Content starts
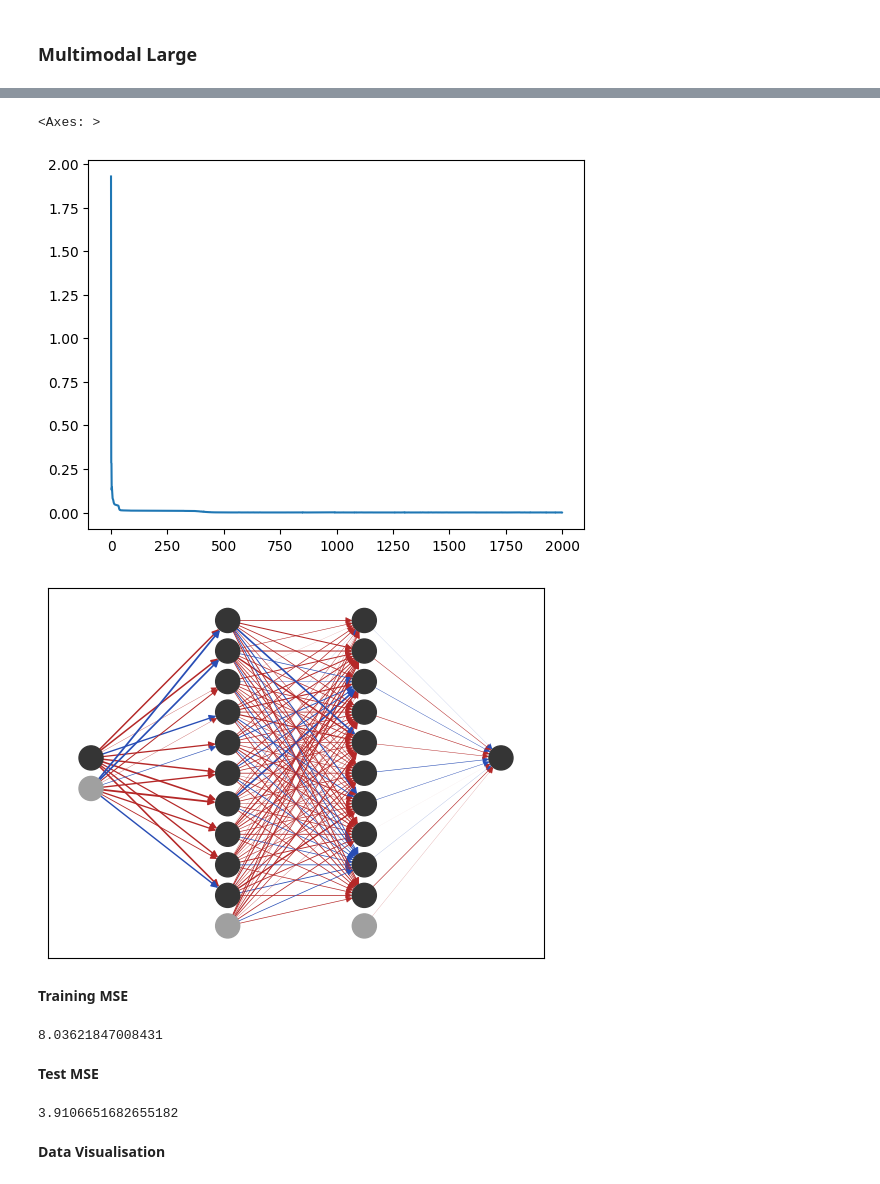
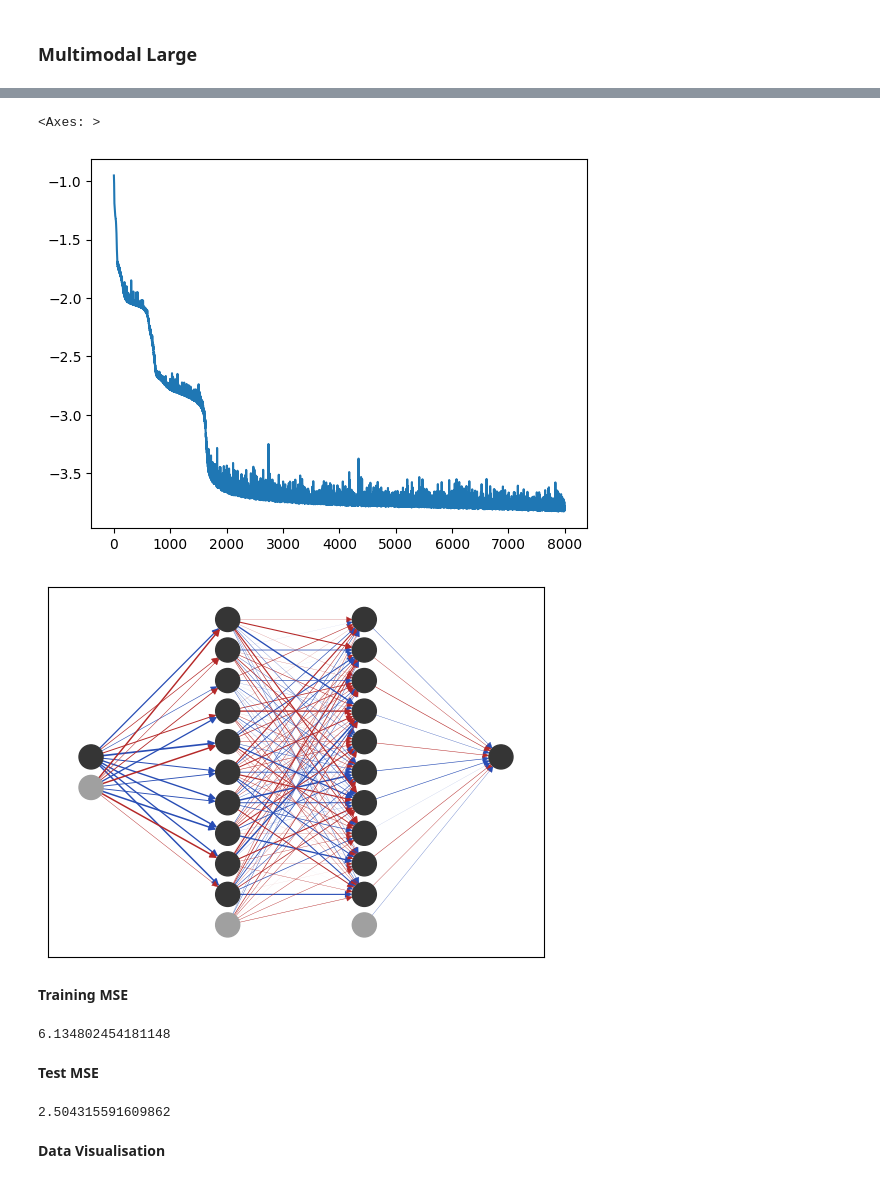
Before and after one commit to krezelj/wut-computational-intelligence, a Jupyter notebook: NeuralNetworks/nn3_notebook.ipynb, the cells around one changed output, grey strips where cells are left out. Cells and saved outputs as stored; diff of their text form; code cells hidden in the pictures.

```diff
--- a/NeuralNetworks/nn3_notebook.ipynb
+++ b/NeuralNetworks/nn3_notebook.ipynb
@@ -166,6 +169,6 @@ model = MLP(layers=[
 ])
 total_loss_multimodal = []
 # %%
-loss = model.fit(x_train, y_train_normalised, learning_rate=0.1, epochs=2e3, verbose=1, batch_size=1000)
+loss = model.fit(x_train, y_train_normalised, learning_rate=0.01, epochs=8e3, verbose=1, batch_size=250)
 total_loss_multimodal.extend(loss)
 # %% [output]
@@ -174,12 +180,12 @@ done! final loss: 0.00020229010037728194
 # %%
-sns.lineplot(loss[0:])
+sns.lineplot(np.log10(total_loss_multimodal[0:]))
 # %% [output]
 <Axes: >
-[figure, old version]
+[figure, new version]
 # %%
 plot(model, log_weights=True)
 # %% [output]
-[figure, old version]
+[figure, new version]
 # %% [markdown]
 **Training MSE**
 # %%
@@ -189,7 +195,7 @@ y_predicted_normalised = model.predict(x_train)
 y_predicted = y_predicted_normalised * (y_max - y_min) + y_min
 print(mean_squared_error(y_train, y_predicted))
 # %% [output]
-8.03621847008431
+6.134802454181148
 # %% [markdown]
 **Test MSE**
 # %%
@@ -199,7 +205,7 @@ y_predicted_normalised = model.predict(x_test)
 y_predicted = y_predicted_normalised * (y_max - y_min) + y_min
 print(mean_squared_error(y_test, y_predicted))
 # %% [output]
-3.9106651682655182
+2.504315591609862
 # %% [markdown]
 **Data Visualisation**
 # %%
```
Also changed, not shown: parts of 8 cells of this notebook, 2 other files.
Content ends
What to do:
Every record above must be copied exactly, and no picture may appear in the copy.

Solved exercise:
Before and after one commit to krezelj/wut-computational-intelligence, a Jupyter notebook: NeuralNetworks/nn3_notebook.ipynb, the cells around one changed output, grey strips where cells are left out. Cells and saved outputs as stored; diff of their text form; code cells hidden in the pictures.

```diff
--- a/NeuralNetworks/nn3_notebook.ipynb
+++ b/NeuralNetworks/nn3_notebook.ipynb
@@ -166,6 +169,6 @@ model = MLP(layers=[
 ])
 total_loss_multimodal = []
 # %%
-loss = model.fit(x_train, y_train_normalised, learning_rate=0.1, epochs=2e3, verbose=1, batch_size=1000)
+loss = model.fit(x_train, y_train_normalised, learning_rate=0.01, epochs=8e3, verbose=1, batch_size=250)
 total_loss_multimodal.extend(loss)
 # %% [output]
@@ -174,12 +180,12 @@ done! final loss: 0.00020229010037728194
 # %%
-sns.lineplot(loss[0:])
+sns.lineplot(np.log10(total_loss_multimodal[0:]))
 # %% [output]
 <Axes: >
-[figure, old version]
+[figure, new version]
 # %%
 plot(model, log_weights=True)
 # %% [output]
-[figure, old version]
+[figure, new version]
 # %% [markdown]
 **Training MSE**
 # %%
@@ -189,7 +195,7 @@ y_predicted_normalised = model.predict(x_train)
 y_predicted = y_predicted_normalised * (y_max - y_min) + y_min
 print(mean_squared_error(y_train, y_predicted))
 # %% [output]
-8.03621847008431
+6.134802454181148
 # %% [markdown]
 **Test MSE**
 # %%
@@ -199,7 +205,7 @@ y_predicted_normalised = model.predict(x_test)
 y_predicted = y_predicted_normalised * (y_max - y_min) + y_min
 print(mean_squared_error(y_test, y_predicted))
 # %% [output]
-3.9106651682655182
+2.504315591609862
 # %% [markdown]
 **Data Visualisation**
 # %%
```
Also changed, not shown: parts of 8 cells of this notebook, 2 other files.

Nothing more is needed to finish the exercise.